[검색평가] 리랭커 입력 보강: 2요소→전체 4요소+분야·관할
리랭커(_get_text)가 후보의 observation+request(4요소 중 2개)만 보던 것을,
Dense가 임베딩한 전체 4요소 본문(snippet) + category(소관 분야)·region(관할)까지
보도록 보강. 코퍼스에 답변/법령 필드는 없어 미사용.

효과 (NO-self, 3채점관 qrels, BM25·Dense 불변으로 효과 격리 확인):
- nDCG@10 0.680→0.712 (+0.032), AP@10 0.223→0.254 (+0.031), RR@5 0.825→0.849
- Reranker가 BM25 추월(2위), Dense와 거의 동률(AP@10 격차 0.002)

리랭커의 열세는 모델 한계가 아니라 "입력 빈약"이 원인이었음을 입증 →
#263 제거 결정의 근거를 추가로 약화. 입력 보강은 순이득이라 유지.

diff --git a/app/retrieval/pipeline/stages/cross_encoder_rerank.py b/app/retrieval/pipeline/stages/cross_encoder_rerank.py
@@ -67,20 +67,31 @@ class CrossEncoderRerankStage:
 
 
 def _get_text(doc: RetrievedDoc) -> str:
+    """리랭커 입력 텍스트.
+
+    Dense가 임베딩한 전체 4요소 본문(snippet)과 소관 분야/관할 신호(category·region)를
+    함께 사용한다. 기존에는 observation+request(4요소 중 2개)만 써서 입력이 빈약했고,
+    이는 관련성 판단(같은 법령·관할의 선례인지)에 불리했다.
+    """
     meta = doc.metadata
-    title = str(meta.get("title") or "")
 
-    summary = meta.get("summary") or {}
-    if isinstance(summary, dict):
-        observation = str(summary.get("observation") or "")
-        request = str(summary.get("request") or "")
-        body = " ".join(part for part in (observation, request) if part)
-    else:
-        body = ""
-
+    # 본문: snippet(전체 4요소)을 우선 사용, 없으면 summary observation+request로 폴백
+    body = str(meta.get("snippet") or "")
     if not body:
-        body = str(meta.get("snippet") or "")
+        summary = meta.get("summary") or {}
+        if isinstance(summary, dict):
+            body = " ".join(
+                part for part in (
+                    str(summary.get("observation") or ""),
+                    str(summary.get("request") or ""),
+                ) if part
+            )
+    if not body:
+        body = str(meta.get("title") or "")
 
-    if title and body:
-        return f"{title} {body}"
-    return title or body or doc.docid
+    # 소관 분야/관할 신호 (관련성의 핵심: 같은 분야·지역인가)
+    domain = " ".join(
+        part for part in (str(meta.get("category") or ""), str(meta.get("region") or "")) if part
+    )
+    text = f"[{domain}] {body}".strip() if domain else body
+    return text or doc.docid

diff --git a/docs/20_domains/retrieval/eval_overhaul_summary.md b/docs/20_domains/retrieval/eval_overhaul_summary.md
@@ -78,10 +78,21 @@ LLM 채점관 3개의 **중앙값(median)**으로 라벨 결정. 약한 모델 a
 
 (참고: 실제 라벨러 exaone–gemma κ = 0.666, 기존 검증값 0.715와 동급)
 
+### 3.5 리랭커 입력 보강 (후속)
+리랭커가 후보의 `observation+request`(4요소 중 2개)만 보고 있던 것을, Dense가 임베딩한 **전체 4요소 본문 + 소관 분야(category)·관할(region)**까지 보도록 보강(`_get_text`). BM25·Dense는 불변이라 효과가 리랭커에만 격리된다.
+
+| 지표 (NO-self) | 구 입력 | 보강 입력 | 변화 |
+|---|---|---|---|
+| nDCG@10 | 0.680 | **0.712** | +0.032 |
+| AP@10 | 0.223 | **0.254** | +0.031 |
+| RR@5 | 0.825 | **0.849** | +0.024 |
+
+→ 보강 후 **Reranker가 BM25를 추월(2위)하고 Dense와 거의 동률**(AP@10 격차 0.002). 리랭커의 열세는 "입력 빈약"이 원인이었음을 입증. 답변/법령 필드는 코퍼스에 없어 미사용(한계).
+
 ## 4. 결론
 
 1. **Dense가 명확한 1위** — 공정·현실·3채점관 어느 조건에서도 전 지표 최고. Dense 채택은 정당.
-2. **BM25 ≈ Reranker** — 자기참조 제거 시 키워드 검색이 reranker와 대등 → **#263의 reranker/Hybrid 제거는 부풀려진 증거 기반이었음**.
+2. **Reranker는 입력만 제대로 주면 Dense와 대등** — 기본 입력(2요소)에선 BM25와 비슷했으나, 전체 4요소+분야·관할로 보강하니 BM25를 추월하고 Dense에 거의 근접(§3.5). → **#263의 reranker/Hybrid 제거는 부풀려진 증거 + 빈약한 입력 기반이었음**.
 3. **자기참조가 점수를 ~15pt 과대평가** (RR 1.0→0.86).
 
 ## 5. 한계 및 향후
══════════
* [Problem to work on] Every line above that includes the string "observation" should be counted, and the answer should be that number only.

* [Completed exercise] 7